Penn Station is NOT MTA property. It is not under jurisdiction of NYPD, so all of the quotes y'all are providing regarding those entities are irrelevant as proof for your side of the argument. Not saying you're right or wrong, but this is an AMTRAK property and police issue, not MTA or NYPD.

Queens Crapper said...

You obviously did not read the links I provided to Amtrak or to the other blog that summarized their policies prior to this incident.

Photography in public places everywhere is legal. Period.

Anonymous said...

According to Amtrak policy, no photography is allowed in restricted areas and platforms are restricted areas, unless you have a ticket to board the train, so unless this photographer had a ticket, it was against Amtrak policy for him to be taking photographs on the platform.

Queens Crapper said...

1) So how did he get down on the platform? Have you ever taken Amtrak? They check your ticket before they let you down there.

2) Those rules were rewritten after the incident.

Anonymous said...

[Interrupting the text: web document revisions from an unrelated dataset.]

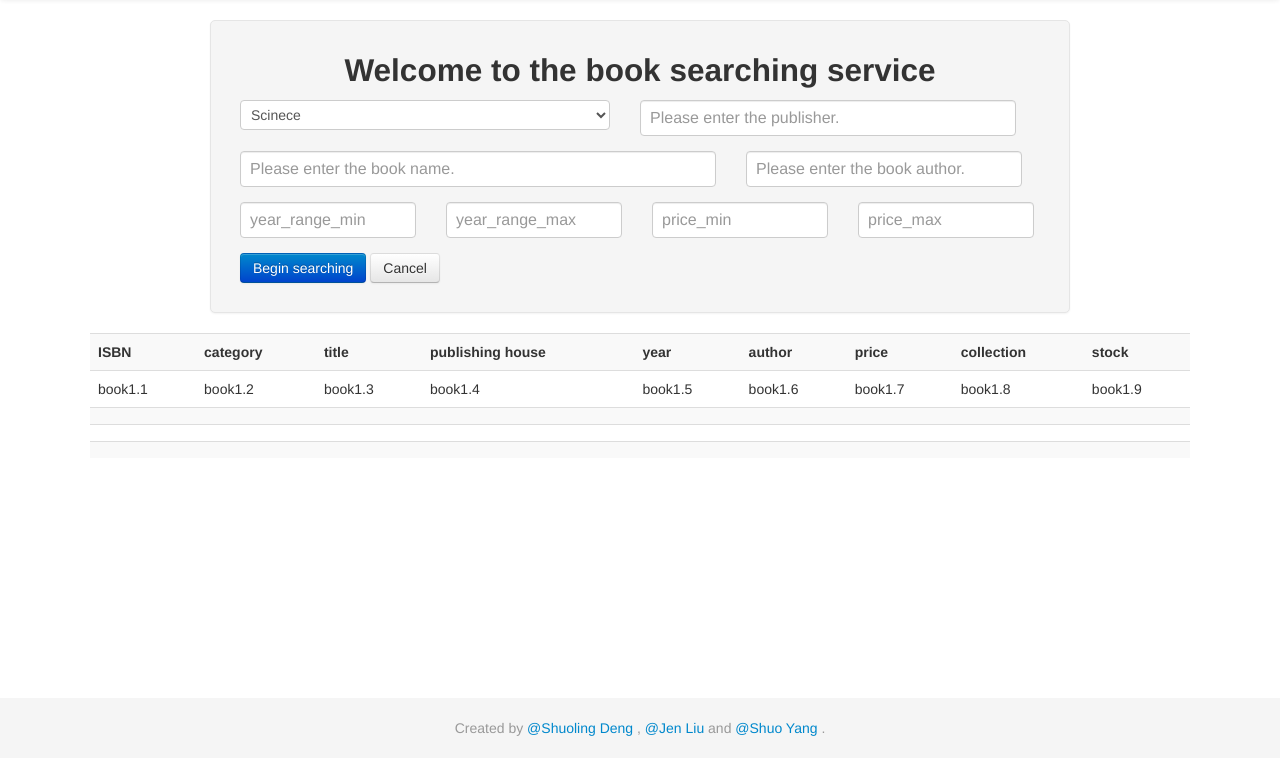
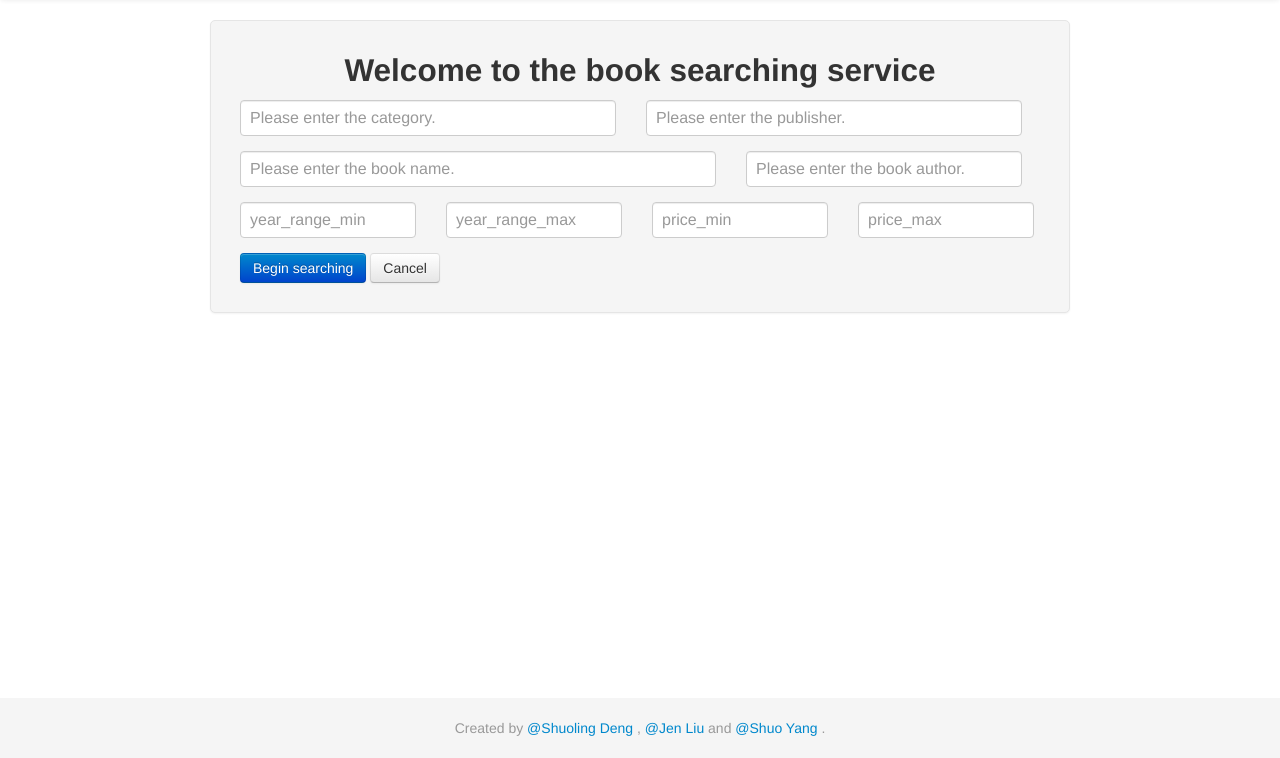
Before and after one commit to samueldeng/LibraryManagement, a PHP site: page /try_bookquery_reader.php in a window 1280 px wide. Shown: the part 42-800 px from the top of the page. Run offline with PHP 8.4, Linux system fonts and the light colour scheme; some libraries are stand-ins or nearby versions.

Commit message:
try_bookreturn,php  Done

```diff
--- a/try_bookquery_reader.php
+++ b/try_bookquery_reader.php
@@ -90,7 +90,7 @@ margin: 20px 0;
 			$("#bookQueryForm").submit(function(event){
 				event.preventDefault();
 				$.post(
-					"./bookqueryresult.php",
+					"./try_bookqueryresult.php",
 					{
 						category:$("#1").val(),
 						title:$("#2").val(),
@@ -131,14 +131,10 @@ margin: 20px 0;
 			</div>
 
 		<div id="inputField" class="container">
-			<form class="form-signin" id="bookQueryForm" method=post action=./bookqueryresult.php>
+			<form class="form-signin" id="bookQueryForm" method=post action=./try_bookqueryresult.php>
 				<h2 align="center" class="form-signin-heading">Welcome to the book searching service</h2>
 				<div class="controls controls-row">
-				    <select class="span4" type="text" name='category' id="1" placeholder="Please choose the book category.">
-                    <option>Scinece</option>
-                    <option>Computer and Engineering</option>
-                    <option>Arts</option>
-                    </select>
+				<input class="span4" type="text"	name="category"	id="1" placeholder="Please enter the category."/>
 	 			<input class="span4" type="text" name='publisher' id="3" placeholder="Please enter the publisher.">
 				</div>
 
@@ -159,71 +155,7 @@ margin: 20px 0;
 
 			</form>
 		</div>
-		<div id="outputField" class="container">
-			<table class="table table-striped">
-<tr>
-<th>ISBN</th>
-<th>category</th>
-<th>title</th>
-<th>publishing 	house</th>
-<th>year</th>
-<th>author</th>
-<th>price</th>
-<th>collection</th>
-<th>stock</th>
-</tr>
 
-<tr>
-<td>book1.1</td>
-<td>book1.2</td>
-<td>book1.3</td>
-<td>book1.4</td>
-<td>book1.5</td>
-<td>book1.6</td>
-<td>book1.7</td>
-<td>book1.8</td>
-<td>book1.9</td>
-</tr>
-
-<tr>
-<td></td>
-<td></td>
-<td></td>
-<td></td>
-<td></td>
-<td></td>
-<td></td>
-<td></td>
-<td></td>
-</tr>
-
-<tr>
-<td></td>
-<td></td>
-<td></td>
-<td></td>
-<td></td>
-<td></td>
-<td></td>
-<td></td>
-<td></td>
-</tr>
-
-<tr>
-<td></td>
-<td></td>
-<td></td>
-<td></td>
-<td></td>
-<td></td>
-<td></td>
-<td></td>
-<td></td>
-</tr>
-
-            </table>
-
-		</div>
 
 		<div id="bookQueryResultBlock">
 		</div>
```
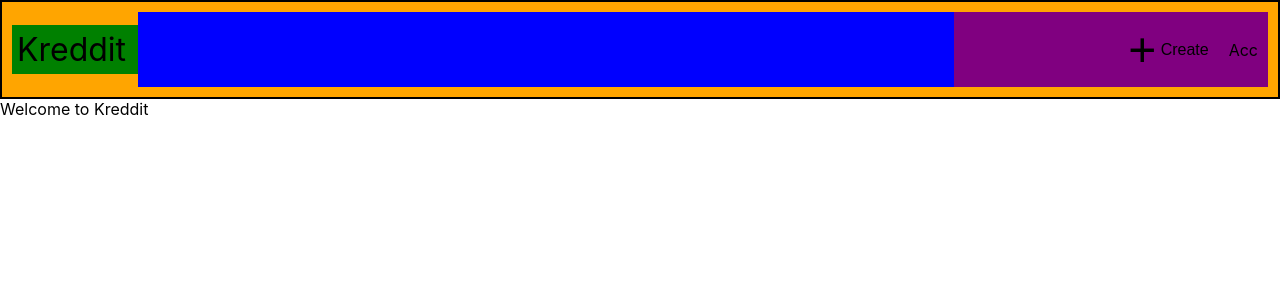
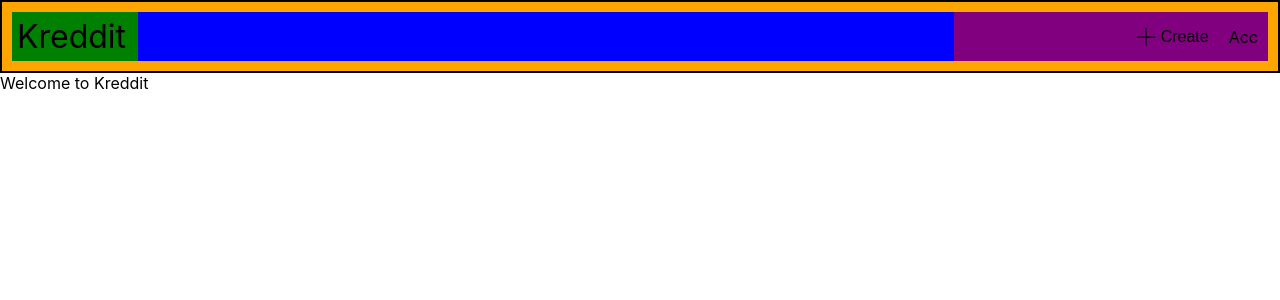
Before and after one commit to timothyhohyhtomit/kreddit, a React (Create React App) app in the folder client/: page / in a window 1280 px wide. Shown: the top 300 px of the page. Built offline with nearby package versions, Linux system fonts and the light colour scheme.

Commit message:
Refined Create Post button in RootHeaderView.js and added a handler for it that navigates to /post/creatte

```diff
--- a/client/src/container/general/RootHeader.js
+++ b/client/src/container/general/RootHeader.js
@@ -1,10 +1,19 @@
 import React from "react";
+import { useNavigate } from "react-router";
 
 import RootHeaderView from "../../view/general/RootHeaderView";
 
 function RootHeader() {
+    // navigate
+    const navigate = useNavigate();
+    // handlers
+    const handleClickCreatePost = (e) => {
+        navigate("/post/create");
+    };
     return (
-        <RootHeaderView />
+        <RootHeaderView
+            handleClickCreatePost={handleClickCreatePost}
+        />
     );
 }
 
--- a/client/src/view/general/RootHeaderView.js
+++ b/client/src/view/general/RootHeaderView.js
@@ -2,14 +2,16 @@ import React from "react";
 
 import "./RootHeaderView.css";
 
-function RootHeaderView() {
+function RootHeaderView({ handleClickCreatePost }) {
     return (
         <div className="root-header">
             <div className="root-header-logo">Kreddit</div>
             <div className="root-header-search-bar"></div>
             <div className="root-header-buttons">
-                <div className="root-header-create-post-button">
-                    <span className="root-header-create-post-button-symbol">+</span>
+                <div className="root-header-create-post-button" onClick={handleClickCreatePost}>
+                    <svg rpl="" fill="currentColor" height="20" icon-name="add-outline" viewBox="0 0 20 20" width="20" xmlns="http://www.w3.org/2000/svg">
+                        <path d="M19 9.375h-8.375V1h-1.25v8.375H1v1.25h8.375V19h1.25v-8.375H19v-1.25Z"></path>
+                    </svg>
                     &nbsp;Create
                 </div>
                 <div className="root-header-account">Acc</div>
```
Also changed, not shown: 1 other file (tests, documents, lock files or other folders).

some l.i.r.r. commuters to the city,leave the train at hunters point and take a car service the rest of the trip.why?

our homeland security only has to err once. and then............................fill in the blanks.

Queens Crapper said...

Why?

Because they are snobs that won't take the subway. Both the LIRR and subway are owned by the MTA.

Anonymous said...

Hey assholes, you know what they LEAST find when they catch terrorists? Photographs and cameras.

Anonymous said...

i suggest that you read :"the cell"by john miller ,"the man who warned America" by murray weiss.

they both detail how the terrorists planned and executed the W.T.C. bombing.

video-taping cameras and tapes were tools for their
diabolical deeds of mass destruction of American citizens.

Queens Crapper said...

Videotaping of what? Trains?

Anonymous said...

it is probable that the subway trains were on the terrorist photo list.
three n.y.subway stations were located below the W.T.C. towers ,the IND,BMT, AND IRT. the main interior pedestrian circulation level of the complex and the shopping mall below the plaza.

many, many civilians each day,and subway riders traveling to and from work.

Anonymous said...

Are all of you so that scared of a terrorist attack that you think this guy is putting you in danger?
We've only had 2 large terror attacks on US soil since 1993. That's one attack every 3100 days. And no I am not counting the shoe or underwear bomber as they were idiots.
I thought Americans were tough and our colors don't run? Land of free? Home of the brave?
Is it worth it to go through life so scared? The people of Israel have a lot more attacks and they live life to the fullest, which makes us look weak in comparison. And NO we are not "At War".